OOP and Django

Feb 09, 2008

Being a senior in college means many things. It means job interviews and upper-level classes, emotional instability and independent living. It also means countless hours of sitting in uninteresting classes whose sole purpose is to fulfill some graduation requirement. For me, that means lots of daydreaming--about anything other than that class. Recently however, during one daydream, I had a brain wave worth typing up: What's the deal with Object-Oriented Programming and Django?

The Convention

Browsing through the file in just about any publicly-available Django-based application will almost certainly reveal nothing more than a bunch of functions. These functions are undeniably specialized: they take in an HttpRequest object (plus possibly some more information), and they return an HttpResponse object. Although these functions may be specialized, nevertheless they are still just functions.

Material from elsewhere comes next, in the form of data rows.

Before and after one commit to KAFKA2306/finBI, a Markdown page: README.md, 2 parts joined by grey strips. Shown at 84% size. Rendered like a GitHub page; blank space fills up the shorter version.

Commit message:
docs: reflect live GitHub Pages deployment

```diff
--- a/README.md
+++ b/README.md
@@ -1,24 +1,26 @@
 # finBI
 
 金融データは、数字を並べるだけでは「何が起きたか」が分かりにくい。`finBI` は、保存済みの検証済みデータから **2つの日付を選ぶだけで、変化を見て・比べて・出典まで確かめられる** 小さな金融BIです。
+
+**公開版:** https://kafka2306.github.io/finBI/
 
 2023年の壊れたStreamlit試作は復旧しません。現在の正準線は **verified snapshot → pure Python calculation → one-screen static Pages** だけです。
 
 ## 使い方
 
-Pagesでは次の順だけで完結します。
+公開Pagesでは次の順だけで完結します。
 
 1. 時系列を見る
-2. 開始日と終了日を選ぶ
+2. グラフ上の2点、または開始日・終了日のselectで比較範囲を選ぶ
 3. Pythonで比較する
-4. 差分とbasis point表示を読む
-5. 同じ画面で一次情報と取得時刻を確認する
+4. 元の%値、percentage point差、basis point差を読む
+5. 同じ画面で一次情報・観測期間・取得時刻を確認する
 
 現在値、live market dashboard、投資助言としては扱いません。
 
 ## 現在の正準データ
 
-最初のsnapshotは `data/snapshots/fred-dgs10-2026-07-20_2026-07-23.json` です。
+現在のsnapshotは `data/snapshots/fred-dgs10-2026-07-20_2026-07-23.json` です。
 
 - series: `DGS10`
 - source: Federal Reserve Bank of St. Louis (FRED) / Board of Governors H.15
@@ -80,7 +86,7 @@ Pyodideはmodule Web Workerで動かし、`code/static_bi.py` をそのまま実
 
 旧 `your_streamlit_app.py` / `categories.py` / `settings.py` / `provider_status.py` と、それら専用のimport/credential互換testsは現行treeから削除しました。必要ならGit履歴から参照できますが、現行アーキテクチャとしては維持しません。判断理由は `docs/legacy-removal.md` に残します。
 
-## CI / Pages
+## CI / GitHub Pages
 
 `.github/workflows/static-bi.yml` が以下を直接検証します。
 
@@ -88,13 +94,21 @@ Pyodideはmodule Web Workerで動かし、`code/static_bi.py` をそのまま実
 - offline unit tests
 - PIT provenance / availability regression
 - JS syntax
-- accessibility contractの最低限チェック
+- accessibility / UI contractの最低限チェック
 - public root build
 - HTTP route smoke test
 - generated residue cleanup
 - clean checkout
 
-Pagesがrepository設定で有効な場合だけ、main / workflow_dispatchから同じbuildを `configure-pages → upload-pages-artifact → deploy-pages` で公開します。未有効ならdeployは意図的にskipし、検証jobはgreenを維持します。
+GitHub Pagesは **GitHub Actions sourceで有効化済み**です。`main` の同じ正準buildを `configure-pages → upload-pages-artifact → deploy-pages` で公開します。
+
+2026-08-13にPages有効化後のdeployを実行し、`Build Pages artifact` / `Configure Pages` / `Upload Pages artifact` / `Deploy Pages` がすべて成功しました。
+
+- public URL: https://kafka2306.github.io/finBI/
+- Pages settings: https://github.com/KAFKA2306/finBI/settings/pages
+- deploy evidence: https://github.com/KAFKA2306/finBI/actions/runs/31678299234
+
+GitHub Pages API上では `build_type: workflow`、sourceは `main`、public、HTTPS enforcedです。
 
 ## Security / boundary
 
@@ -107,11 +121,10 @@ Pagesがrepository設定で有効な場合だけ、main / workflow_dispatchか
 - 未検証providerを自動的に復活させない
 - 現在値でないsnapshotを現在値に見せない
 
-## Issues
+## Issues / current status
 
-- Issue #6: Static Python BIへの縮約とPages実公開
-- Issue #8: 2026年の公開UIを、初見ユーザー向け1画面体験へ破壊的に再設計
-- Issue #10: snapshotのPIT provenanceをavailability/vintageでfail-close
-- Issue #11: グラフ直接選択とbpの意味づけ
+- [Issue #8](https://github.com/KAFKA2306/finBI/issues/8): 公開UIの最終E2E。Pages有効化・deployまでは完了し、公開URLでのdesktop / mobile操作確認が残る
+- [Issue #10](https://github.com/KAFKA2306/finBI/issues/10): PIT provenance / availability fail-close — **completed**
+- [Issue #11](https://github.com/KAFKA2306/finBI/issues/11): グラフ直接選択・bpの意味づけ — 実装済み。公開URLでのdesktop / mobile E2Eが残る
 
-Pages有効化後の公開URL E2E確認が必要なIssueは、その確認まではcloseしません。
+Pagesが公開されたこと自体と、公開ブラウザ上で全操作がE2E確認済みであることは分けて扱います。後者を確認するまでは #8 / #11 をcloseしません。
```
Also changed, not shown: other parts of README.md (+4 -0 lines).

This should come as no surprise to anyone who has used the framework--in fact, it's encouraged by common convention! Not only does the tutorial use plain functions for views, but also the Django Book, and just about every other application out there. The question now becomes "why"? Why, in a language that seems to be "objects all the way down", does a paradigm emerge for this domain (Django views) wherein functions are used almost exclusively in lieu of objects?

That's not entirely true, sir...

Any time a broad statement like "just about any" is used, the exceptions are what become interesting. The admin application (both newforms-admin and old) is probably the most notable and interesting exception to my earlier broad statement. It's interesting because it's Django's shining star! Other applications which use object orientation: databrowse and formtools. These are some great Django apps which use Object-Orientation in the views.

Looking at those apps which use OOP and those which don't reveals an interesting idea: those apps which strive to go above-and-beyond in terms of modularity tend to be those who end up using classes and their methods for views. Now this same functionality could be accomplished by using plain functions, but they haven't--their functionality was accomplished using classes and methods.

Please keep in mind that what I'm not trying to do is make a value judgement on Object-Oriented programming vs. functional programming vs. any other programming paradigm. Instead, I'm providing an observation about the emergence of a common practice, and trying to analyze its implications.

But wait!

What really is the difference between writing a plain function as a view and Object-Oriented programming? It's completely reasonable to argue that writing a plain function for a view is, in fact, Object-Oriented programming. All class methods take in self as their first positional argument, and all views take in request as their first positional argument. Taking in this argument allows access to state which would otherwise be difficult to access. Changing the order of urlpatterns is equivalent to changing the polymorphic properties of a class and dynamic method lookup.

In essence, one could argue that using a plain function as a view is strictly equivalent to writing a method on the HttpRequest object. Thinking about it in this way, writing a Django application is really nothing more than building up a monolithic HttpRequest object which the user can call different methods on using its API: the URL. To me, this is a really interesting idea!

Off My Rocker

This is the result of extreme classroom boredom--so maybe posts here will continue down this slightly-more-esoteric road for a while. But honestly this was an interesting thought-experiment, and I'd like to get some feedback on what people think as well. Am I totally off base with this analysis? Moreover, do you use true Python "classes" as your views? If so, what benefits does it bring to the table?